Cape Chignecto Hiking Trails

Hiking and walking trails at Cape Chignecto Provincial Park

At Cape Chignecto Provincial Park, towering 180 m (600 ft.) sea cliffs rise from the Bay of Fundy, while the world's highest tides lap at their base. Best described as a wilderness park, it has 29 km (18 mi.) of pristine coastline, deep valleys, sheltered coves, rare plants, and remnant old-growth forests. The park offers over 40 km (25 mi.) of wilderness trails and remote walk-in campsites.

Cape Chignecto

Cape Chignecto wildflowers and water

Cape Chignecto is a backcountry trail and camping experience. Know your capabilities, and come prepared for the time of year and the activities you want to do. Be aware of tide times before your arrive.

The park offers a 52 km coastal loop which is rated very challenging. It is recommended to allow a three-night stay to complete the loop. Keep in mind that elevation is a significant factor when planning your trip.


Download park brochure and trail map

What to expect along the trail

The first 12 km to Refugee Cove is frontcountry standard (stairs, steps, railings etc.) The remaining trail is backcountry standard (stepping stones, rock staircases; no infrastructure).

Visitor Centre to Mill Brook
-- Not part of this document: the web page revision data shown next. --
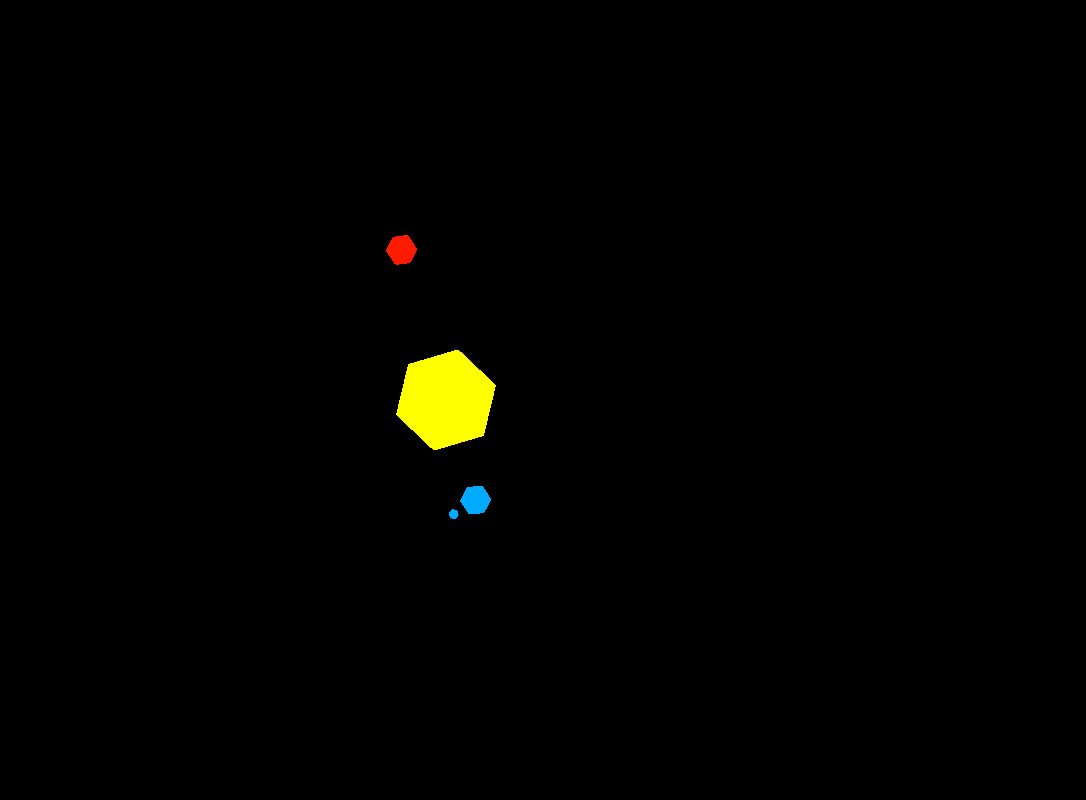
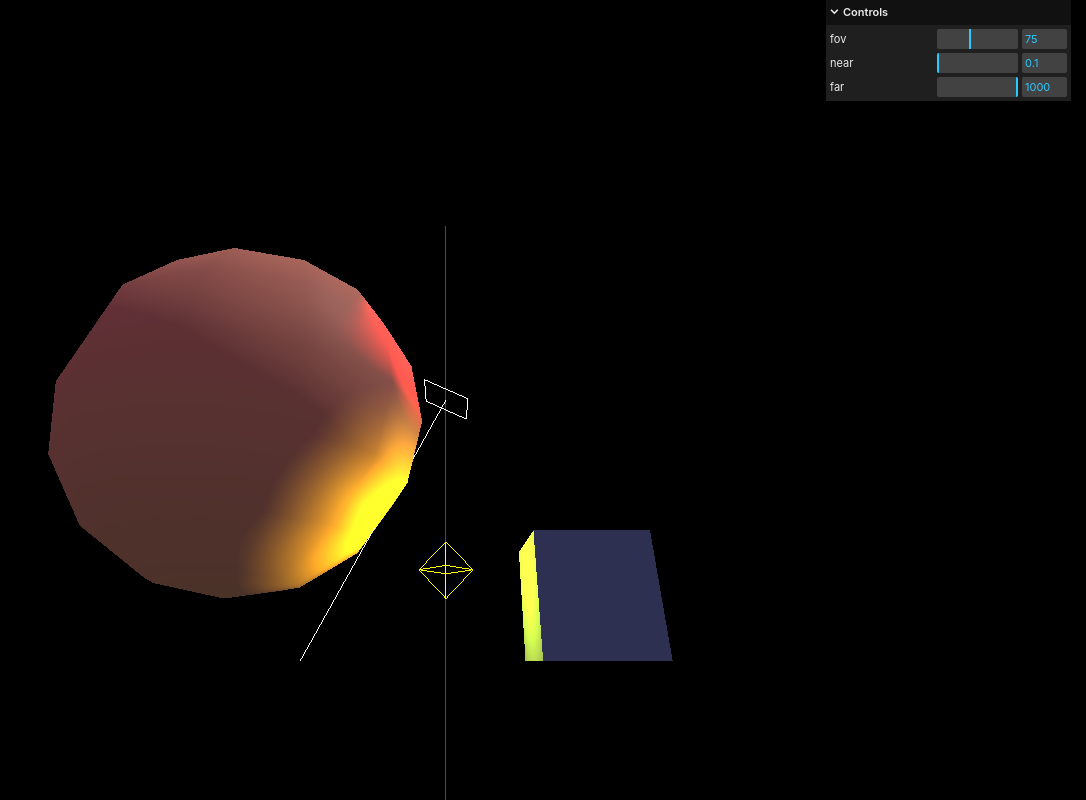
Before and after one commit to micodell/computer-graphic, a plain HTML site: page index2.html in a window 1280 px wide. Shown: the whole page, without its empty margins (194-1280 px from the left). Drawn offline with nearby package versions, Linux system fonts and the light colour scheme; animation ran at ten frames a second.

Commit message:
Update: Week 11 - Lighting (Ambient, Hemisphere, Directional, Point, Spot) + Week10steal

```diff
--- a/index2.html
+++ b/index2.html
@@ -25,6 +25,6 @@
     </script>
 </head>
 <body>
-    <script type="module" src="./main10.js"></script>
+    <script type="module" src="./main11.js"></script>
 </body>
 </html>
--- /dev/null
+++ b/main11.js
@@ -0,0 +1,136 @@
+import * as THREE from 'three';
+import { OrbitControls } from 'three/addons/controls/OrbitControls.js';
+import { GUI } from 'three/addons/libs/lil-gui.module.min.js';
+
+// Helper class
+class MinMaxGUIHelper {
+    constructor(obj, minProp, maxProp, minDif) {
+        this.obj = obj;
+        this.minProp = minProp;
+        this.maxProp = maxProp;
+        this.minDif = minDif;
+    }
+    get min() { return this.obj[this.minProp]; }
+    set min(v) {
+        this.obj[this.minProp] = v;
+        this.obj[this.maxProp] = Math.max(this.obj[this.maxProp], v + this.minDif);
+    }
+    get max() { return this.obj[this.maxProp]; }
+    set max(v) {
+        this.obj[this.maxProp] = v;
+        this.min = this.min;
+    }
+}
+
+// Renderer
+const renderer = new THREE.WebGLRenderer();
+renderer.setSize(window.innerWidth, window.innerHeight);
+document.body.appendChild(renderer.domElement);
+
+// Scene & Camera
+const scene = new THREE.Scene();
+// const camSize = 50;
+// const camera = new THREE.OrthographicCamera(-camSize, camSize, camSize, -camSize, 0.1, 1000);
+const camera = new THREE.PerspectiveCamera(75, window.innerWidth / window.innerHeight, 0.1, 1000);
+camera.position.set(0, 0, 20); // [2] --> semakin kecil semakin besar
+camera.lookAt(0, 0, 0);
+
+// GUI
+function updateCamera() { camera.updateProjectionMatrix(); }
+const gui = new GUI();
+gui.add(camera, 'fov', 1, 180).onChange(updateCamera);
+const minMaxGUIHelper = new MinMaxGUIHelper(camera, 'near', 'far', 0.1);
+gui.add(minMaxGUIHelper, 'min', 0.1, 50, 0.1).name('near').onChange(updateCamera);
+gui.add(minMaxGUIHelper, 'max', 0.1, 1000, 0.1).name('far').onChange(updateCamera);
+
+// Orbit Controls
+const controls = new OrbitControls(camera, renderer.domElement);
+controls.target.set(0, 10, 0);
+controls.update();
+
+// Geometry
+let size = 40;
+let geometry = new THREE.PlaneGeometry(size, size);
+let material = new THREE.MeshPhongMaterial({ color: 0x888888, side: THREE.DoubleSide });
+let mesh = new THREE.Mesh(geometry, material);
+mesh.rotation.x = -Math.PI / 2;
+scene.add(mesh);
+
+let radius = 7;
+let widthSegments = 12;
+let heightSegments = 8;
+geometry = new THREE.SphereGeometry(radius, widthSegments, heightSegments);
+material = new THREE.MeshPhongMaterial({ color: '#FA8' });
+mesh = new THREE.Mesh(geometry, material);
+mesh.position.set(-radius - 1, radius + 2, 0);
+scene.add(mesh);
+
+size = 4;
+geometry = new THREE.BoxGeometry(size, size, size);
+material = new THREE.MeshPhongMaterial({ color: '#8AC' });
+mesh = new THREE.Mesh(geometry, material);
+mesh.position.set(size + 1, size / 2, 0);
+scene.add(mesh);
+
+
+// 🌈 16.1. Ambient Light
+var color = 0xFF00FF;
+var intensity = 0.1;
+var light = new THREE.AmbientLight(color, intensity);
+scene.add(light);
+
+// ☀️ 16.2. Hemisphere Light
+// var skyColor = 0xB1E1FF;  // light blue
+// var groundColor = 0xB97A20;  // brownish orange
+var skyColor = 0xE1B1FF;
+var groundColor = 0x85BAA1;
+var intensity = 0.5;
+var light = new THREE.HemisphereLight(skyColor, groundColor, intensity);
+scene.add(light);
+
+// 💨 16.3. Directional Light
+var color = 0xFFFFFF;
+var intensity = 1;
+var light = new THREE.DirectionalLight(color, intensity);
+light.position.set(0, 10, 0);
+light.target.position.set(-5, 0, 0);
+var lightHelper = new THREE.DirectionalLightHelper(light);
+scene.add(light);
+scene.add(lightHelper);
+scene.add(light.target);
+
+// 💡 16.4. Point Light
+var color = 0xFFFF00;
+var intensity = 150;
+var distance = 10;
+var light = new THREE.PointLight(color, intensity, distance);
+light.position.set(0, 3, 0);
+var lightHelper = new THREE.PointLightHelper(light);
+scene.add(light);
+scene.add(lightHelper);
+
+// 🔦 16.5. Spot Light
+var color = 0xFF0000;
+var intensity = 1500;
+var distance = 300;
+var angle = THREE.MathUtils.degToRad(35);
+var penumbra = 0.9; // range 0 - 1; kaku - smooth
+var light = new THREE.SpotLight(color, intensity, distance, angle, penumbra);
+light.position.set(0, 20, 0);
+light.target.position.set(0, 10, 0);
+var lightHelper = new THREE.SpotLightHelper(light);
+scene.add(light);
+scene.add(light.target);
+scene.add(lightHelper);
+
+// Animation Loop
+let time_prev = 0;
+function animate(time) {
+    let dt = time - time_prev;
+    dt *= 0.1;
+
+    renderer.render(scene, camera);
+    time_prev = time;
+    requestAnimationFrame(animate);
+}
+requestAnimationFrame(animate);
```
Also changed, not shown: main10b.js (added, +56 -0 lines), main10steal.js (added, +71 -0 lines), 1 other file.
A 6 km frontcountry trail rated easy-to-difficult with a couple of particularly difficult sections. Camping available at Mill Brook.

Mill Brook to Refugee Cove

A physically demanding switchback trail out of Mill Brook leads to an easy 6 km trek to Refugee Cove through maple trees and ferns, while offering a continuous view of the Minas Channel.

Refugee Cove to Big Bald Rock

A 9.1 km trek along some of the steepest cliffs in Nova Scotia.

Big Bald Rock to Seal Cove

A very rugged and demanding 7.9 km trail with coastal views of sea stacks.

Seal Cove to Eatonville

This 6 km hike is a popular day hike. It offers a moderate challenge and features scenery, history and ravines.

Eatonville Campsite to Visitor Centre

This is a 14 km (return) trail providing an inland hiking experience until McGahey Brook where a coastal route leads back to the visitor centre at Red Rocks.